By Kay Kipling
 
In tough times like these, the thirst for nostalgia runs deep. That was probably true back in 1979, when the musical revue Sugar Babies bowed on Broadway, and it’s certainly true now, as the Manatee Players present their own production of this fond look back at the genre of burlesque.
 
Now, we’re not talking strippers, so don’t get concerned. Although Sugar Babies, as conceived by Ralph G. Allen and Harry Rigby, does stay true to the roots of burlesque with scantily clad chorus girls, some risqué business and a lot of double entendres, there’s nothing rated R about it. It’s good old-fashioned, slightly dirty fun.
 
It all starts off with the Top Banana, as played by Dan Higgs, reminiscing about those burlesque shows of yesteryear and how he’d love to see one again. And then we get exactly that: a show with old songs by Jimmy McHugh, Dorothy Fields and Al Dubin (I Feel a Song Coming On, Don’t Blame Me) interspersed with classic comic bits featuring stock characters like a teacher and her troublesome students, a nurse and some worried patients, a judge faced with a woman accused of killing her husband, etc. There’s no storyline, it’s just entertainment.
 
And it is entertaining to watch an octet of winsome sugar babies (whose grandparents probably weren’t even alive for the heyday of burlesque), tapping and posing in a variety of costumes (by Deborah Kelly Winn) designed to show off their best features and summon up the style of the era. They, and Higgs, are the show’s best assets. Higgs, a veteran of local and other stages, has just the right comic timing and audience rapport needed for his role; he’s a treat to watch, especially when dolled up in drag as the long-suffering, would-be glamorous Hortense or playing that lascivious judge who has trouble with names.
 
While he’s clearly the big draw here, other performers have their moments, too.

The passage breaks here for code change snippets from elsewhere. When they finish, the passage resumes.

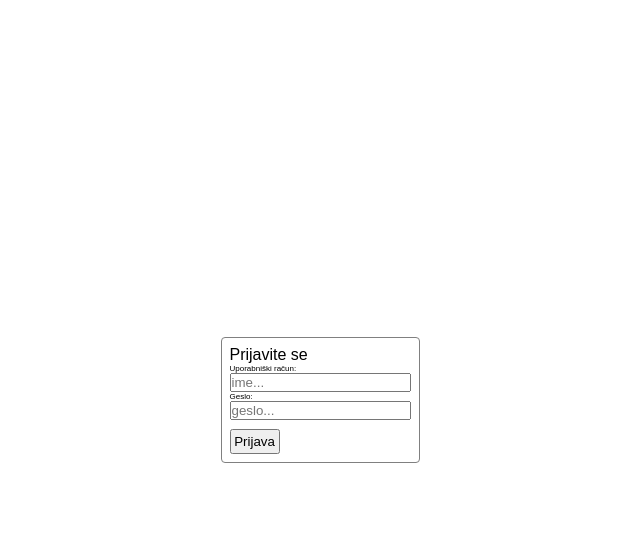
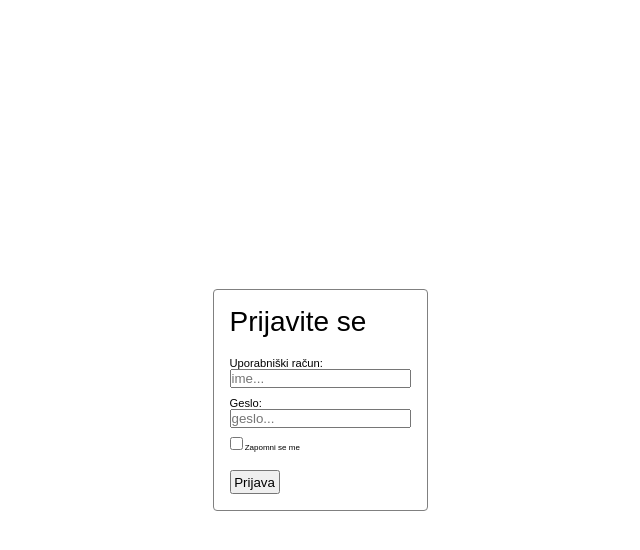
Before and after one commit to PintarBusiness/urbanjr, a Flask app: page /admin in a window 1280 px wide. Shown: the top 550 px of the page, without its empty margins (320-960 px from the left). Run offline with Flask 3, Linux system fonts and the light colour scheme.

Commit message:
admin slog malo sprememb

```diff
--- a/app.py
+++ b/app.py
@@ -42,8 +42,3 @@ def narocila():
     return render_template("narocila.html")
 
 app.run(debug = True)
-
-
-"""
-we have our website uploaded on github. our link is https://pintarbusiness.github.io/urbanjr/ . The link worked as long as we did not make the right structure. When index.html was outside the templates folder it worked but when we placed it into te folder it sttoped working
-"""
--- a/static/css/slog.css
+++ b/static/css/slog.css
@@ -1648,18 +1648,26 @@ footer .logo img
     justify-content: center;
     align-items: center;
     height: 100vh;
-
-
 }
 
 .bodyAdmin .naslov{
     border: 0.2em solid gray;
     border-radius: 0.5em;
-    padding: 1em;
-
+    padding: 2em;
+}
+
+.bodyAdmin h1{
+    font-size: 3.5em;
+    margin-bottom: 0.7em;
+}
+
+.bodyAdmin label{
+    font-size: 1.4em;
 }
 
 #prijavaAdmin{
     padding: 0.2em;
-
-}
+}
+#rememberBox{
+    font-size: 1em;
+}
--- a/templates/admin.html
+++ b/templates/admin.html
@@ -3,7 +3,7 @@
 <head>
     <meta charset="UTF-8">
     <meta name="viewport" content="width=device-width, initial-scale=1.0">
-    <link rel="stylesheet" href="slog.css">
+    <link rel="stylesheet" href="static/css/slog.css">
     <title>Prijava admin</title>
 </head>
 <body>
@@ -12,9 +12,10 @@
             <h1>Prijavite se</h1>
             <form action="/action_page.php">
                 <label for="fname">Uporabniški račun:</label><br>
-                <input type="text" id="fname" name="fname" placeholder="ime..."><br>
+                <input type="text" id="fname" name="fname" placeholder="ime..."><br><br>
                 <label for="lname">Geslo:</label><br>
                 <input type="text" id="lname" name="lname" placeholder="geslo..."><br><br>
+                <label id="rememberBox"><input type="checkbox" name="remember"> Zapomni se me</label><br><br><br>
                 <input id="prijavaAdmin" type="submit" value="Prijava">
               </form>
         </div>
```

Marisa R. Nelson may not be able to hold a candle to dancer Ann Miller, who starred in the original (who could?), but she sings well enough and is a good comic foil, whether playing it straight or playing along. Steve Jaquith looks the part of the Juvenile, with slicked-back hair and a clean-cut boyish face; he’s not bad in the singing department, either. As the Soubrette, Devin Shoemaker has some trouble sustaining her notes while also executing her moves, but she’s appealing and attractive. The show’s other male cast members, frequently drooling over the sugar babies, are more game than accomplished performers. But Cory Boyas’ direction gets the most out of every bit of shtick he can.
 
Sugar Babies continues through Jan. 24; for tickets call 748-5875 or go to manateeplayers.com.